The pram-pushers and little ones use the designated path, but the next lot – the P6-7 youngsters – take shortcuts involving climbing over fences with a strand of barbed wire in there somewhere.
So where is the relevance to my opening remark? Geoff was in charge of landscaping within the new Pollock Halls facility for students at Edinburgh University.
As he progressed from the planning to the implementation stage, it was noted that there were no designated internal paths. Remember, this was a new layout, just like the housing estate around us. Geoff knew that the students would have to find their way to and from accommodation, to and from lecture theatres, to and from the catering facilities and they would take the shortest possible route.
So, he sat and watched as the paths started to be beaten out over the ground with constant traffic. Then he put in the proper paths precisely where they were needed, with a nudge here and there to accommodate the overall landscape plan. The areas of open space where he didn’t want them to go, he covered very artistically with huge loose cobbles, have you tried running or even walking on them? Cunning devil.
Strategic paths and walkways have to be planned, but within the garden, don’t be too disciplined. I have that very problem at home, in the new garden. I wanted to hide my shed and the best place was behind a couple of mature conifers. Even if I say so myself, it is well placed because it looks as if it has always been there.

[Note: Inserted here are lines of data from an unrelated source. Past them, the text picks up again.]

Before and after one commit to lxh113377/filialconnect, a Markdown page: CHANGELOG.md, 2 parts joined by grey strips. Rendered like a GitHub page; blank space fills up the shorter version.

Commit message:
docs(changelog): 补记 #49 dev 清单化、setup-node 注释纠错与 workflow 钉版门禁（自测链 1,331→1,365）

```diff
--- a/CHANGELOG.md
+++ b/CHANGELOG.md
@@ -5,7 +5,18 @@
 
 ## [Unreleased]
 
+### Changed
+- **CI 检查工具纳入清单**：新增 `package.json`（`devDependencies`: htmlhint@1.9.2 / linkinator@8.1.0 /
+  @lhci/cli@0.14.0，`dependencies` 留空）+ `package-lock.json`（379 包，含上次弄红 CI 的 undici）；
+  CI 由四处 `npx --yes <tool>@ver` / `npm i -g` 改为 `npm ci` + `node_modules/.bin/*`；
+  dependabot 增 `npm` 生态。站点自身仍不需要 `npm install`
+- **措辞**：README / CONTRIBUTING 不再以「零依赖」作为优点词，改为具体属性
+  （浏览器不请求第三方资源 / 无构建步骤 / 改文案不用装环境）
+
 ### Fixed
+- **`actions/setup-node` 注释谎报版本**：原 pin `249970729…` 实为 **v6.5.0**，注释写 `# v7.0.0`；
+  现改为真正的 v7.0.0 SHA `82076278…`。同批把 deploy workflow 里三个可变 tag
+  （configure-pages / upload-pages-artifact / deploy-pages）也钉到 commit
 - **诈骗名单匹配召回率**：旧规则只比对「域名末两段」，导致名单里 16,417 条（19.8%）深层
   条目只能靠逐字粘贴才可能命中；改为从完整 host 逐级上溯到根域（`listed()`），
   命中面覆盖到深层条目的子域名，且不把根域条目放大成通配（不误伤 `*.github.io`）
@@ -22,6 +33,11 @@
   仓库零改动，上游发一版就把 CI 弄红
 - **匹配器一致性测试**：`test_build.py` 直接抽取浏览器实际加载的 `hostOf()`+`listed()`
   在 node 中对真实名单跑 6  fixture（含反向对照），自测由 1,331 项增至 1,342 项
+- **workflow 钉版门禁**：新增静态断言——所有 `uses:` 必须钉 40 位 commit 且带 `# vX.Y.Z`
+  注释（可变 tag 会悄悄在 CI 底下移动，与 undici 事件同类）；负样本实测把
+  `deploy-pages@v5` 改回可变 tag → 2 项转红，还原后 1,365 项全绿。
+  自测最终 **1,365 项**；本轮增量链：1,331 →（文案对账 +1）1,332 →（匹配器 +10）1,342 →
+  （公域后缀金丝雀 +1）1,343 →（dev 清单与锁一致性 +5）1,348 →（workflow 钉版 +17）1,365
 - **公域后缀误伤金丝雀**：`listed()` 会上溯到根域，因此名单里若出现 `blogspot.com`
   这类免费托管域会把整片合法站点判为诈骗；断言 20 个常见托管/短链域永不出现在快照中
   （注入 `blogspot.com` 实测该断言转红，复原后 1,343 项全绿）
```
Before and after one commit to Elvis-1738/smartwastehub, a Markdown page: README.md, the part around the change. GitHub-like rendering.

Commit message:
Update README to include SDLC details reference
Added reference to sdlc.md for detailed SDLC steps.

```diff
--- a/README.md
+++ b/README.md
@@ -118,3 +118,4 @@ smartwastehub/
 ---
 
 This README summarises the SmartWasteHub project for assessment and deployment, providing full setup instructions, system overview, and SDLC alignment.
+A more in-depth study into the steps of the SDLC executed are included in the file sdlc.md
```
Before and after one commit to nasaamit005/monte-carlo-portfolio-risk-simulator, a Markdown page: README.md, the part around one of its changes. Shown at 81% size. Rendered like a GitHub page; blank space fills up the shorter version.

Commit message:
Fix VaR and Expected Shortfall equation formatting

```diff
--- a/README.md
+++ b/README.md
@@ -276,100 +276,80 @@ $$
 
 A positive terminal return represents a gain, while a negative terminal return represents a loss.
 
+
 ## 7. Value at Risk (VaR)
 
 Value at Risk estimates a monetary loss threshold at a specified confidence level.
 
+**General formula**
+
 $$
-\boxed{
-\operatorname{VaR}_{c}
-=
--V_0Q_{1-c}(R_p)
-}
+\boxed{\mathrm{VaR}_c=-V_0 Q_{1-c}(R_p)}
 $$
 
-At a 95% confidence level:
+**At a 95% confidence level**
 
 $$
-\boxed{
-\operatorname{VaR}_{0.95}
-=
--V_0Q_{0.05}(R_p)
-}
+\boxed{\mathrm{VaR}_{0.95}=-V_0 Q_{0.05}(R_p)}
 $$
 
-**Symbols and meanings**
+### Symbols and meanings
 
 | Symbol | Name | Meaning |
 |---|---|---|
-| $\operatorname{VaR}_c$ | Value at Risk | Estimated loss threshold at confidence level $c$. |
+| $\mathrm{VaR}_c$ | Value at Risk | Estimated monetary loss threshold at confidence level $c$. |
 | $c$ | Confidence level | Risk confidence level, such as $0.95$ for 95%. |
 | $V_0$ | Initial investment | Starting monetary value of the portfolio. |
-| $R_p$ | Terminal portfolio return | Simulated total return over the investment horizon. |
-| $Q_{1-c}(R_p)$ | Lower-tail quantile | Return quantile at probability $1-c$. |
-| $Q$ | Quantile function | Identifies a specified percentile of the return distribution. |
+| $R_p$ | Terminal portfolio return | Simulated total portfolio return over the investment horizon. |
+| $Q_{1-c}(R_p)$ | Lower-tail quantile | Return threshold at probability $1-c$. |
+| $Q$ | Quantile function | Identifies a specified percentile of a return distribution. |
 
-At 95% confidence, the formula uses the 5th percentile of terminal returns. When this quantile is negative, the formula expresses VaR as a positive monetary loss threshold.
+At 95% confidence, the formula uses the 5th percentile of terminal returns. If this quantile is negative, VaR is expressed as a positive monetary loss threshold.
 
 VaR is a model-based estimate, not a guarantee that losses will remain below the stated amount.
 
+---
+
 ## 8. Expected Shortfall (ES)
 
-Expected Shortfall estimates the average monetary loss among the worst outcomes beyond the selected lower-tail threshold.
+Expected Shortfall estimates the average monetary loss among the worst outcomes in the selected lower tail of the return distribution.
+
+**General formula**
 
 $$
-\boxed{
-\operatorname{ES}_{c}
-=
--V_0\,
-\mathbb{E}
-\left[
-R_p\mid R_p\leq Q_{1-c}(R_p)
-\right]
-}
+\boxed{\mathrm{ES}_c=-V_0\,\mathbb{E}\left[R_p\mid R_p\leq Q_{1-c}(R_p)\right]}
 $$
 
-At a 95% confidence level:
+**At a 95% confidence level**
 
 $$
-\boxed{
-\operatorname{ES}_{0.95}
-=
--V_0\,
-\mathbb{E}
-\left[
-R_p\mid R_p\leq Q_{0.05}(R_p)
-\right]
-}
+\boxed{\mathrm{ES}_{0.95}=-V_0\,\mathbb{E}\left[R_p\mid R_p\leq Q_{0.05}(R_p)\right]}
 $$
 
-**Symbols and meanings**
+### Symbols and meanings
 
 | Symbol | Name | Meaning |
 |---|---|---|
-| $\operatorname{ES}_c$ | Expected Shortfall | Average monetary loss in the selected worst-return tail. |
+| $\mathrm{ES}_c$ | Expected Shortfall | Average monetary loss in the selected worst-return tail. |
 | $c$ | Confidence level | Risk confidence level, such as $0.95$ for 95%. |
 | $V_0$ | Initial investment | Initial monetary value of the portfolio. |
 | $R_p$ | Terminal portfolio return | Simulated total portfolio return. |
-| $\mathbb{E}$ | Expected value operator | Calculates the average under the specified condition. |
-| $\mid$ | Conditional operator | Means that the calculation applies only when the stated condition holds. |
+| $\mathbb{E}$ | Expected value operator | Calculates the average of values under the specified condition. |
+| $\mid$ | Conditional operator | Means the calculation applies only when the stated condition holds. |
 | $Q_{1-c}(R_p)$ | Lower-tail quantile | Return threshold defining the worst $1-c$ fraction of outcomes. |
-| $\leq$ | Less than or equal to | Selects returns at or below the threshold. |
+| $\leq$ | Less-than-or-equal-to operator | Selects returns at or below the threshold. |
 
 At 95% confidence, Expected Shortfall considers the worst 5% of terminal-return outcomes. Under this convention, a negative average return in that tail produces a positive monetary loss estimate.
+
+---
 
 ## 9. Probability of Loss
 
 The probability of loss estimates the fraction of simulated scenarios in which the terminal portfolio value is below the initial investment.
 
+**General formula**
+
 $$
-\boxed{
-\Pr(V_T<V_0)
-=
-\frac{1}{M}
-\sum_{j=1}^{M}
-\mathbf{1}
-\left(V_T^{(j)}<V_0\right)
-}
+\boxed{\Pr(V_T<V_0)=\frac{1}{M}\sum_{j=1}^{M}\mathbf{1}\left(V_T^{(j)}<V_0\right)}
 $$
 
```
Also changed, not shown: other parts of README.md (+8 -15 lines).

I have a nice wee path leading up to it through the border but the only way you can get there is across the lawn and it is not big enough to have a path right through the middle of it. What am I going to do now to avoid creating a worn path across my soon-to-be “putting-green” lawn (in my dreams)?
Well, fortunately it is my shed and I’m likely to be the only one who needs to get in to it so, I discipline myself to take a different route across the grass each time. The neebors must think I’m aff ma rocker.
Lesson to be learned – if you are ever in a similar position, don’t be too quick to lay down incidental paths – wait till you get used to the site.
There is hardly a month in the year goes by but we have a propagation opportunity. I raise the topic now because in many gardens, people will be enjoying their Irises. In colder areas, they may be just coming in to flower.
These glories of the “June Garden” are referred to as rhizomatous iris. They are perennial and sometimes clumps become unsightly, as the shoots tend to grow out and away from the centre, leaving a bit of a hole. The best time for surgery is soon after flowering is over.
Mature clumps can be lifted and divided up. How? You will soon note that the leaves growing from the rhizomes are in fan-shaped groups. Each fan has the ability to become a new plant. Simply slice through the rhizome 10cm from the base of the fan, reduce the leaf growth by trimming back to about 20cm long and prepare to plant back into the border.
If you have spare space, you may care to line out these young plants until they become established, filling the gaps in the border with something else.
If we have hot, sunny weather, be prepared to water the propagules in the evening to prevent them from drying out. Secondly, and more importantly, when you do plant them back, be sure that you don’t cover the rhizome completely – leave the top side exposed, this plant needs the rhizome tissue to be ripened to create new flowers and to be able to withstand the coming rigours of the winter.